It's typical. Kids take a shine to one damn genie, and suddenly there's a hundred usurpers rolling around in every form, from cartoons to toys to cereal mascots. In the one Sprinkle Spangles commercial I can remember, the genie did his best to sound like he'd shared a few lamps with Robin Williams. We glanced and maybe even glanced twice, but in no time at all, we went back to Honey Nut Cheerios.
#057 - Hidden Treasures Cereal:
(General Mills, 1994)
Additional Images: Back of cereal box.
General Mills tried hard to give Hidden Treasures a special sense of identity, but marketing a severely gimmicked cereal towards an older crowd is rarely a good idea. This time, the trick is that certain pieces of the wholesome oat squares contained various fruit-flavored centers -- hard, jelly-like blobs in cherry, orange and grape. The rest of the squares had naked insides, and unless you were going to sit at the table biting each individual piece in half, the gimmick was a huge waste of time. Plus, the pieces that had fruity centers never seemed too remarkably different from the "normals," and in the long line of edible treasure hunts, this bitch can't hold a candy candle to Dum-Dum's mystery lollipop. It's not even close.
Most fruit-flavored cereals boast "real fruit juice" as an ingredient, but with Hidden Treasures, it's worded in such a way that we're forced to believe that the evil robots in General Mills' underground factory meticulously added orange juice to the things, drip by drip. Depending on how you view this, that false belief brings either pleasure or mucho disgust.
With a cereal so obviously meant for kids, it's easy to see why the box art seen waaaay up there wouldn't cut it. Indeed, General Mills later revamped the brand with a robot mascot and more futuristic box graphics. While I appreciate the effort of coming up with a completely generic robot character, it totally didn't fit the style of the food. Hidden Treasures barely lasted a year before General Mills pulled the plug.
Both Sprinkle Spangles and Hidden Treasures flopped, but I wouldn't have it any other way. Judging from the many memories of breakfast-eating folks I've read online, both have their share of fans -- the kind of fans who pioneer fruitless online petitions, obliviously to the fact that huge corporations aren't about refinance proven failures just because a few electronic signatures from South Park
characters and "MIKE FROM AK" suggest it. These stupid little memories we share and love so much wouldn't be worth as much if the basis of 'em were still so easily found today.

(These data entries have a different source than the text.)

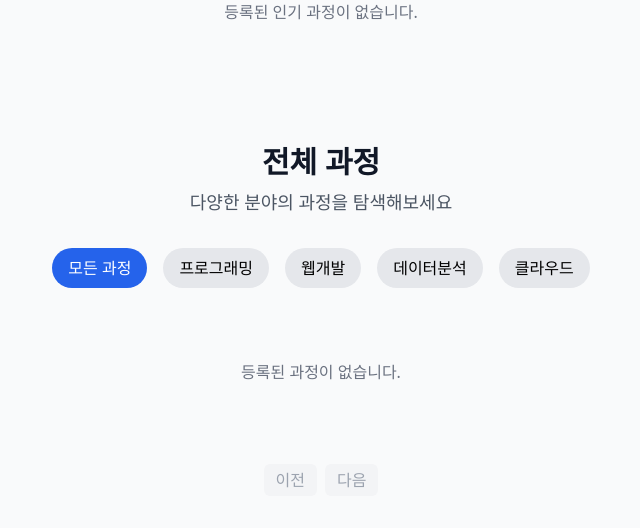
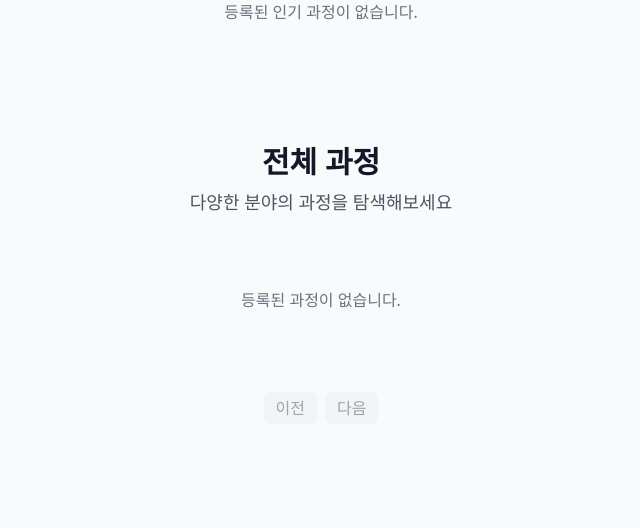
Before and after one commit to DjangoBookMakers/SkillBridge, a Django app: page /courses/ in a window 1280 px wide. Shown: the part 1168-1696 px from the top of the page, without its empty margins (319-959 px from the left). Run offline with Django 5.2, Linux system fonts and the light colour scheme; data that the repository does not hold is empty; some libraries are stand-ins or nearby versions.

Commit message:
🔥 FEAT: 과정 필터링 제거

```diff
--- a/courses/templates/courses/course_list.html
+++ b/courses/templates/courses/course_list.html
@@ -72,15 +72,6 @@
       <div class="text-center mb-8">
         <h2 class="text-3xl font-bold text-gray-900">전체 과정</h2>
         <p class="mt-2 text-lg text-gray-600">다양한 분야의 과정을 탐색해보세요</p>
-      </div>
-
-      <!-- 필터링 옵션 -->
-      <div class="flex flex-wrap justify-center gap-4 mb-8">
-        <button class="px-4 py-2 bg-blue-600 text-white rounded-full">모든 과정</button>
-        <button class="px-4 py-2 bg-gray-200 hover:bg-gray-300 rounded-full">프로그래밍</button>
-        <button class="px-4 py-2 bg-gray-200 hover:bg-gray-300 rounded-full">웹개발</button>
-        <button class="px-4 py-2 bg-gray-200 hover:bg-gray-300 rounded-full">데이터분석</button>
-        <button class="px-4 py-2 bg-gray-200 hover:bg-gray-300 rounded-full">클라우드</button>
       </div>
 
       <div class="grid grid-cols-1 md:grid-cols-2 lg:grid-cols-3 xl:grid-cols-4 gap-6">
```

Cereal isn't always sweet enough; sometimes, it's good to let Father Time sweeten it a little bit more.